In the quirky neighborhood of Reynoldstown, hundreds of people waited in the rain, their stomachs rumbling. They were promised a timeless dish; one that is so deeply rooted in ancient and modern Japanese culture: ramen.

As part of a promotional event, Illegal Food, a modern American restaurant, held a pop-up ramen night in a dainty little food store, appropriately named Little’s Food Store. One might question what a barbecue and burger place was doing with ramen, but this very curiosity might explain the only reason why an immense amount of people waited for hours in the rain for a bowl of noodles that unfortunately ended up being bleaker than any college student’s gourmet Top Ramen.

Japanese ramen has a rich history, yet at the same time is a relatively modest dish. It spent its early years as peasant food, looked down upon in medieval Japan.

Simply put, ramen is a bowl of rice or wheat noodles suspended in a broth with elements of fish, soy or pork bones. The meat in a bowl of ramen varies from chicken to seafood to the most famous, “chashu,” thinly cut slices of braised pork. Accessories such as “nori” (seaweed), “shoyu tamago” (egg soaked in soy sauce), bamboo shoots, corn and fish cakes, often called “naruto,” elevate the base bowl of ramen.

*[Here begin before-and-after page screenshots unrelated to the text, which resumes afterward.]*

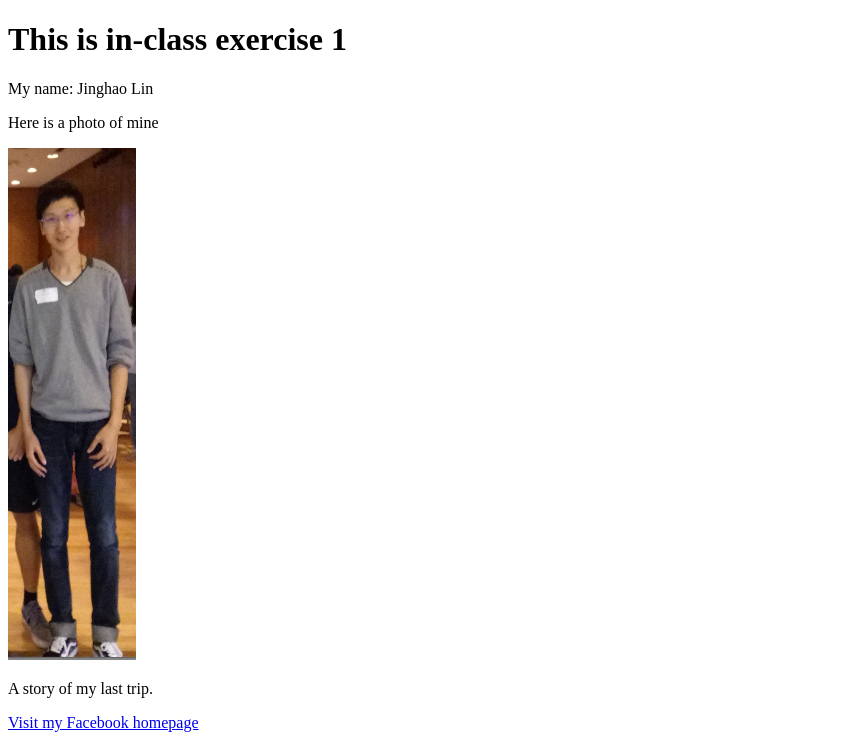
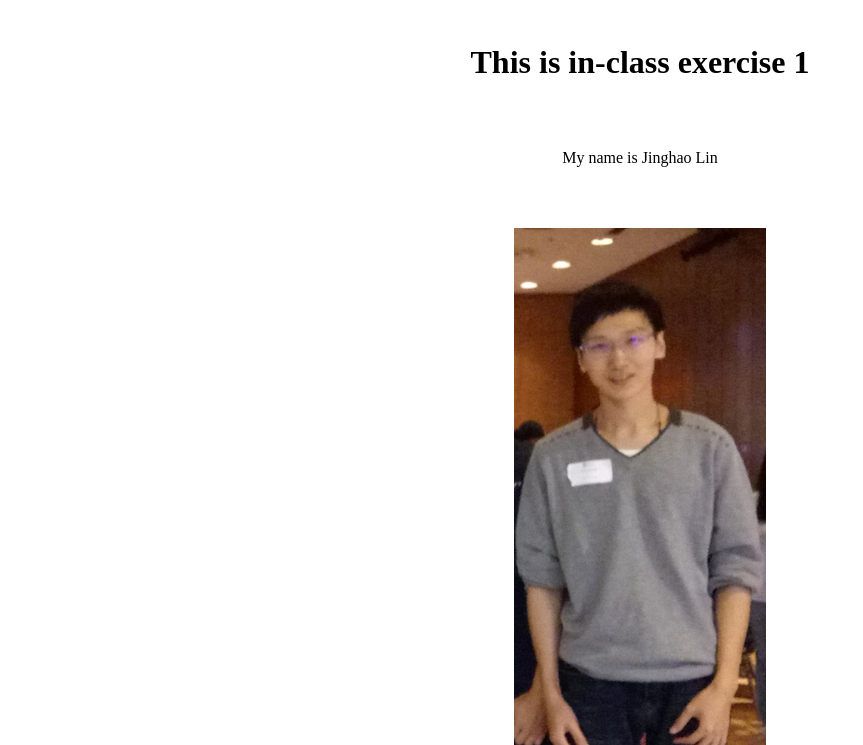
Before and after one commit to Vergissmeinnicht/COMP431, a plain HTML site: page in-class1/hello.html in a window 1280 px wide. Shown: the top 745 px of the page, without its empty margins (0-863 px from the left). Drawn offline with Linux system fonts and the light colour scheme.

Commit message:
Third edition

```diff
--- a/in-class1/hello.html
+++ b/in-class1/hello.html
@@ -1,32 +1,60 @@
 <!DOCTYPE html>
 <html>
 <head>
-		<title>
-			Page Title
-		</title>
+<title>Jinghao's page</title>
+
+<style>
+.flex-container {
+    display: -webkit-flex;
+    display: flex;
+    -webkit-flex-flow: row wrap;
+    flex-flow: row wrap;
+    text-align: center;
+}
+
+.flex-container > * {
+    padding: 15px;
+    -webkit-flex: 1 100%;
+    flex: 1 100%;
+}
+
+img {
+ width: 10%
+}
+
+
+</style>
+
 </head>
+<body>
 
-	<body>
+<div class="flex-container">
+
 <h1>This is in-class exercise 1</h1>
-		<p>My name: Jinghao Lin</p>
+<p>My name is Jinghao Lin</p>
 
-		<p></p>
 
-		<p>Here is a photo of mine</p>
+</div>
 
-		<img src="./selfie.png" alt="Unlucky:(" style="width:128px;height:512px;">
-
+<img src="./selfie.png" alt="Unlucky:(" style="width:20%;height:100%;
+  margin-top: 30px;
+  margin-right: 40%;
+  margin-bottom: 30px;
+  margin-left: 40%;">
+<div class="flex-container">
 
 <p>A story of my last trip.</p>
 
 <p><a href="https://www.facebook.com/jinghao.lin.31">Visit my Facebook homepage</a></p>
 
 <form action="action_page.php">
-		  Please write some comments on me:<br>
-		  <textarea name="firstname" rows="20" cols="40"></textarea>
+  Write some comments on me:<br>
+  <textarea name="firstname" rows="10" cols="50"></textarea>
   <br><br>
   <input type="submit" value="Submit">
 </form>
 
+</div>
+
 </body>
 </html>
```
Lines whose indentation alone changed are shown as unchanged.
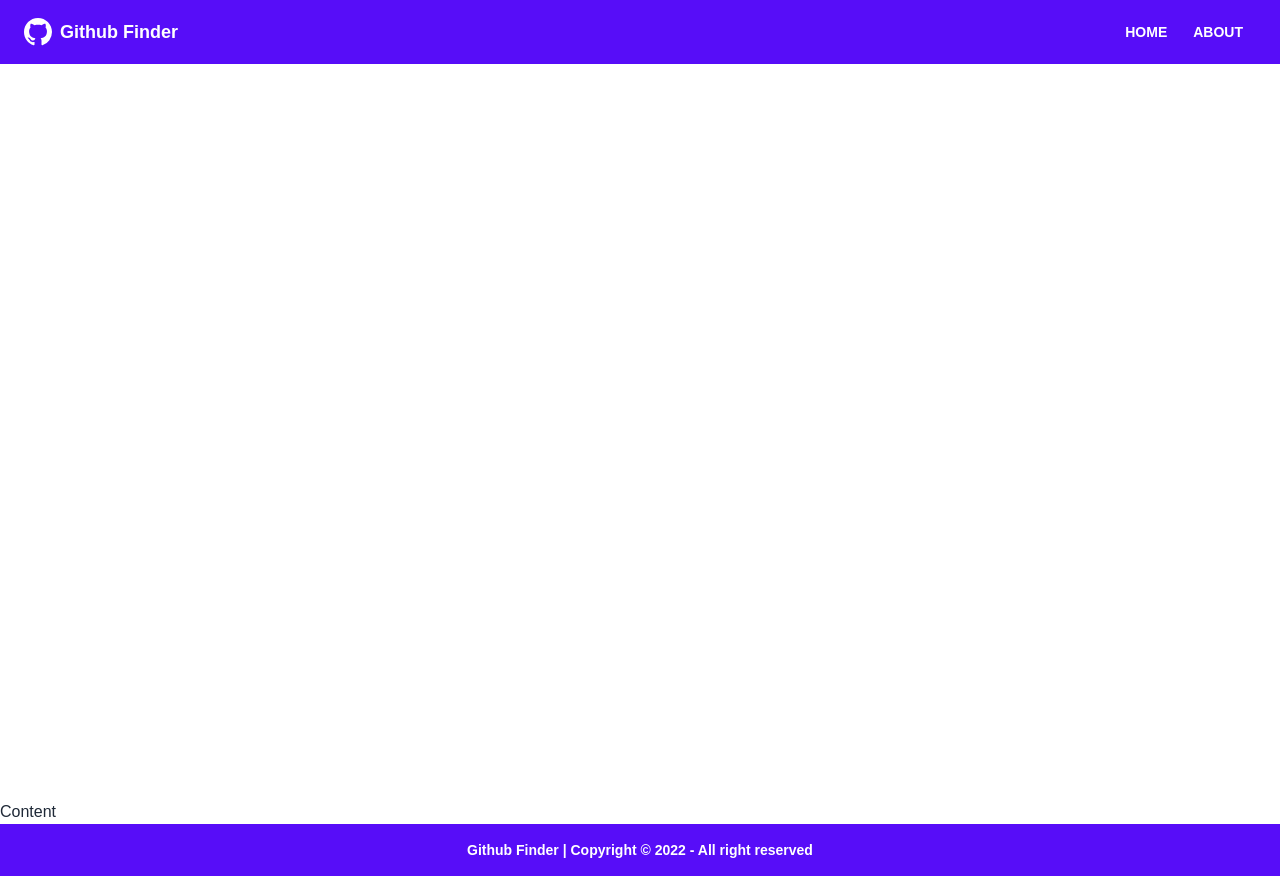
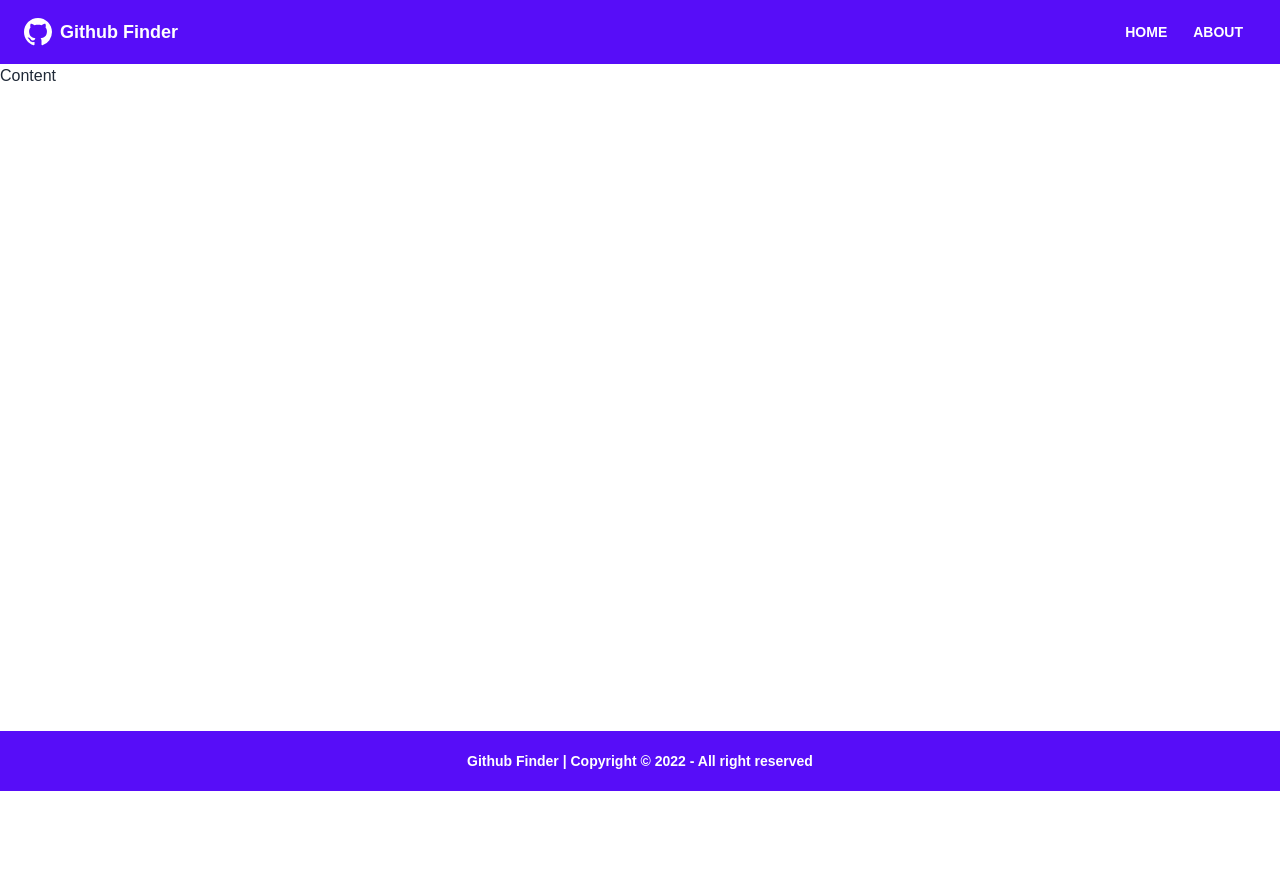
Before and after one commit to odedAtias/Github-Finder, a React (Create React App) app: page / in a window 1280 px wide. After the commit the page ends 800 px from the top, so only its background shows below. Built offline with nearby package versions, Linux system fonts and the light colour scheme.

Commit message:
Fixing the box-model of this project

```diff
--- a/src/App.js
+++ b/src/App.js
@@ -7,11 +7,13 @@ import { BrowserRouter, Route } from 'react-router-dom';
 function App() {
 	return (
 		<BrowserRouter>
-			<div className='flex flex-col justify-between h-screen'>
-				<Navbar />
+			<div className='h-screen'>
+				<div className='flex flex-col justify-between'>
+					<Navbar />
+				</div>
+				<main className='h-5/6'>Content</main>
+				<Footer />
 			</div>
-			<main>Content</main>
-			<Footer />
 		</BrowserRouter>
 	);
 }
--- a/src/Components/Layout/Footer.jsx
+++ b/src/Components/Layout/Footer.jsx
@@ -1,6 +1,6 @@
 const Footer = () => {
 	return (
-		<footer className='footer footer-center p-4 bg-primary text-primary-content font-bold'>
+		<footer className='footer footer-center p-5 bg-primary text-primary-content font-bold'>
 			<div>
 				<p> Github Finder | Copyright © 2022 - All right reserved</p>
 			</div>
--- a/src/Components/Layout/Navbar.jsx
+++ b/src/Components/Layout/Navbar.jsx
@@ -6,7 +6,7 @@ import PropTypes from 'prop-types';
 
 const Navbar = ({ title }) => {
 	return (
-		<nav className='navbar mb-10 bg-primary text-primary-content'>
+		<nav className='navbar bg-primary text-primary-content'>
 			<div className='container mx-auto'>
 				<div className='flex-none px-2 mx-2'>
 					<BsGithub className='inline pr-2 text-4xl' />
```
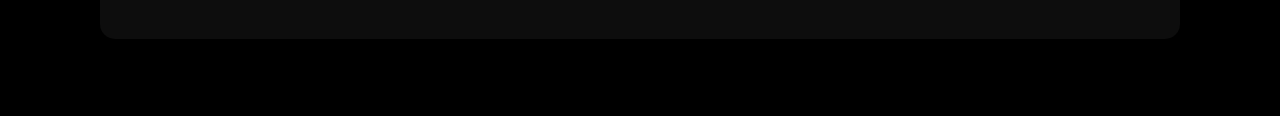
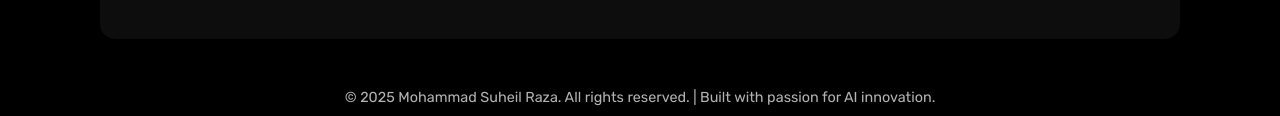
Before and after one commit to Aspect-23/Portfolio, a plain HTML site: page index.html in a window 1280 px wide. Shown: the part 3289-3405 px from the top of the page. Before the commit the page ends 3368 px from the top, so only its background shows below. Drawn offline with Linux system fonts and the light colour scheme; a web font is replaced by a local one.

Commit message:
index.html

```diff
--- a/index.html
+++ b/index.html
@@ -150,8 +150,14 @@
                 </div>
             </div>
         </div>
+        <footer>
+            <p style="text-align: center; padding: 10px; color: rgba(255, 255, 255, 0.7); font-size: 0.9em;">
+                © 2025 Mohammad Suheil Raza. All rights reserved. | Built with passion for AI innovation.
+            </p>
+        </footer>
     </section>
 
     <script src="script.js" defer></script>
 </body>
+
 </html>
```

Illegal Food offered three types of ramen — tonkotsu, spicy shrimp and tofu for the vegans, but only the classic tonkotsu was sampled for this review. All the food came from a kitchen that somehow managed to fit four people bustling to steam noodles, pour broth and assemble meat and veggies into plastic to-go bowls, a clear red flag. The tonkotsu ramen, noodles in creamy pork broth with soft pork slices, initially looked underwhelming. The noodles were clumped together, the broth was more of a spicy water than a creamy liquid and all the meat and other ingredients had sunk to the bottom.

The first bite, taken with hopes of taste surpassing looks, brought forth a sinking feeling as it only bolstered initial judgements.

The tonkotsu broth, which is supposed to be somewhat dense, felt like powdered spices in warm water. The runny both lacked any sign of oil, creamy texture or pork flavor.

The noodles, chewier than the conventional standards, failed to soak up any of the little flavor the broth possessed and were only saved by the fact that it was hot, which complemented the drizzling cold outside.

On the contrary, the chashu was surprisingly delicate and pleasant, with a very familiar melt-in-your-mouth feel that most pork slices have. The corn, bamboo, fish cake and seaweed emerged only after trudging through three fourths of the bowl and admittedly they did make the experience more bearable.

Nevertheless, these ingredients should never be the highlight of a bowl of ramen, but sadly these side pieces, meant to simply accent the taste of the broth, were the only dynamic flavors in an otherwise tedious and dull bowl of slightly undercooked noodles and water with spices dashed into it.

This ramen pop-up night was a disappointment, but hopefully the proprietors of Illegal Food will learn from their mistakes. Their attempt to experiment with other types of cuisine is respectable, but they utterly failed to capture the true essence of the compelling taste of ramen.